It comes around in cycles and, with every iteration, there is a new diagram of how it should work. I did a very simplified one myself years ago that says the exact same thing as the more popular variants today. But, the new version looks more like a tangled web than ever with arrows pointing this way and that. In the end, it is a really simple thing to draw out. For some reason, no one wants to talk about what really happens.
TFP, or Trade for Prints or just “Trade”, is a simple idea. In the current theory, when photographers and models work together, whoever is the most experienced should get paid by the other party. If they are equally experienced, they should trade if they can each add something to the other person’s portfolio. Oversimplified, but that’s the gist.

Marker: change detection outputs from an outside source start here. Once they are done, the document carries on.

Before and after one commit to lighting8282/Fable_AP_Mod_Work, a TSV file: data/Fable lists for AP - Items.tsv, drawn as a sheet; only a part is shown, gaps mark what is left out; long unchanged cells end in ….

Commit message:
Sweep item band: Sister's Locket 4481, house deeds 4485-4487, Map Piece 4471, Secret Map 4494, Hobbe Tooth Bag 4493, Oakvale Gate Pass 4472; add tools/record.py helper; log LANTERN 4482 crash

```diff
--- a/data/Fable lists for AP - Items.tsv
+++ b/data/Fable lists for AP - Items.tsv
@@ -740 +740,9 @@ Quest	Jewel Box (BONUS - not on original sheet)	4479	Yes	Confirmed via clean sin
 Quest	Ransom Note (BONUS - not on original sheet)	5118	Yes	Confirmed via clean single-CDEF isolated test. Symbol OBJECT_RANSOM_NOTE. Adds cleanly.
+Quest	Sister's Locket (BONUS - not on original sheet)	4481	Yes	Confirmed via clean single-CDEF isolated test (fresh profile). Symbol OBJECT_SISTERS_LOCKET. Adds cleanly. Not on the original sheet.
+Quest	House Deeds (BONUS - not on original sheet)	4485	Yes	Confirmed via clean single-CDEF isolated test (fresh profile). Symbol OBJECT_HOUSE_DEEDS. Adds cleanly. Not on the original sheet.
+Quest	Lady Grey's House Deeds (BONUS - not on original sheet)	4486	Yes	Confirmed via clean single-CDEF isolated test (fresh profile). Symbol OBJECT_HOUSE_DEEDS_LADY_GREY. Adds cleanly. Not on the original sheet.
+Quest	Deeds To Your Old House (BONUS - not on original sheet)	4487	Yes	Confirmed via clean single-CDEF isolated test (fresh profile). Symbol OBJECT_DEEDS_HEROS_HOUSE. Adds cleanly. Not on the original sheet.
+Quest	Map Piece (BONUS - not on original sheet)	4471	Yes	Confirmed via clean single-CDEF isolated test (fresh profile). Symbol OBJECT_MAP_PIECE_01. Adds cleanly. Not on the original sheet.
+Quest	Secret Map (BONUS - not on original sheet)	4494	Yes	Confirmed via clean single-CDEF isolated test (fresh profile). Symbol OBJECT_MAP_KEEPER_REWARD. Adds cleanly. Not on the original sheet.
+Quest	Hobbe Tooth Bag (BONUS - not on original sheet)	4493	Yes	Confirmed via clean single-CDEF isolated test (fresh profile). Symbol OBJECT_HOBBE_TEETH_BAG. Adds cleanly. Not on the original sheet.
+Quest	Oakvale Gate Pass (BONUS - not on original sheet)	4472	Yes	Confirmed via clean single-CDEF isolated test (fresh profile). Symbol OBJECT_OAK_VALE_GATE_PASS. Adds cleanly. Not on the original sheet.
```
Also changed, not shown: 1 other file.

The Tangled Mess
There are a lot of assumptions in the basic concept that do not hold up under casual scrutiny. Here are a few of my favorites:

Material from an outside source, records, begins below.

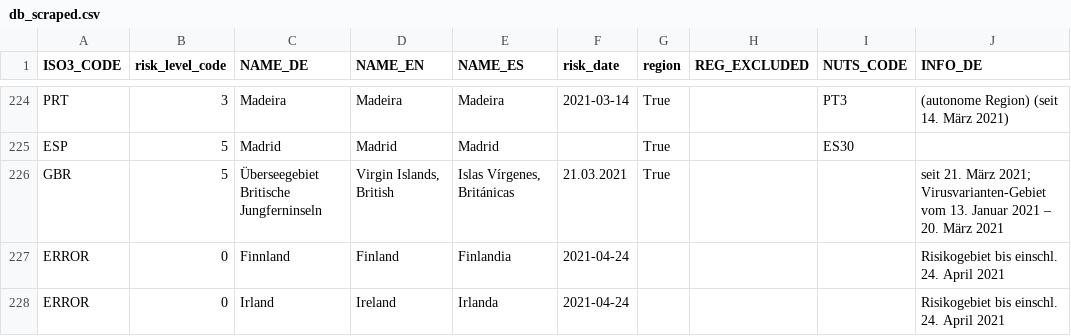
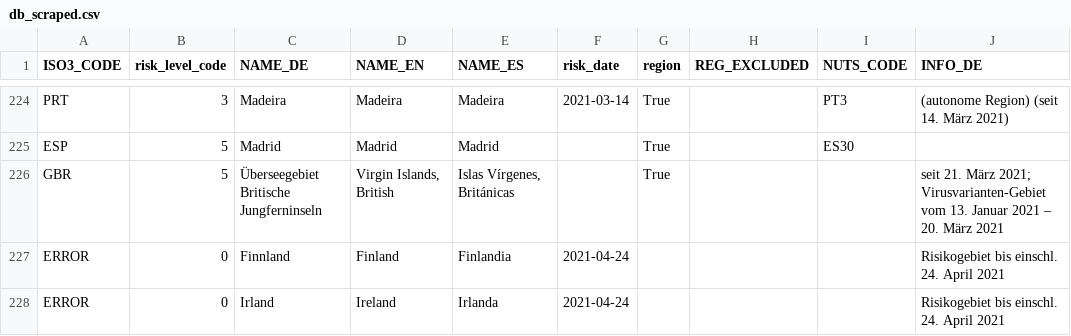
Before and after one commit to dieghernan/RKI-Corona-Atlas, a CSV file: assets/data/db_scraped.csv, drawn as a sheet; only a part is shown, gaps mark what is left out; the diff names each change by its address in the sheet, - before the commit and + after, or states it on an @@ line.

Commit message:
Fixed database error

```diff
--- a/assets/data/db_scraped.csv
+++ b/assets/data/db_scraped.csv
-F226 (risk_date): 21.03.2021
+F226 (risk_date): (empty)
```
Also changed, not shown: 1 other file.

- Who is defining experience? Is that measured in years, publications, popularity, income, or followers on a social media platforms?
- What is good portfolio material? A million headshots in, is it possible that a new face walks in that is so striking and expressive that it stands out? It is the Hollywood dream: Be in the right place at the right time. Be discovered!
- Exactly what do we mean by “trade”? Certainly, time and talent is being traded between the two parties. Images, perhaps? If one party is getting something completely new while the other is revisiting old material for a much-needed “refresh”, is that still a trade?
Trade is quickly tangled in other factors. Speaking from personal experience, I have had models approach me for trade shoots. Once we’ve come to an agreement, they demand to alter the deal. They will be bringing a friend who will get their own shots as part of the trade. They want me to produce head shots on trade but demand I pay them for anything else I want to shoot. One of my favorites is they love my work but realize I don’t have 100,000 followers on their favored social media platform, so I’m not going to get them the requisite exposure.
Tangled Is As Tangled Does
Shooting on trade is not a difficult concept. Stop complicating it with unnecessary modifiers. If someone offers trade and you don’t see the value in it for you, politely decline. If you see someone’s work and decide you really want to work with them, ask for their rates. Stop playing games. Create. Have fun. Find a third party willing to pay you both for content.
Well, except for that part where the “industry” has managed to make third party work a trade for exposure.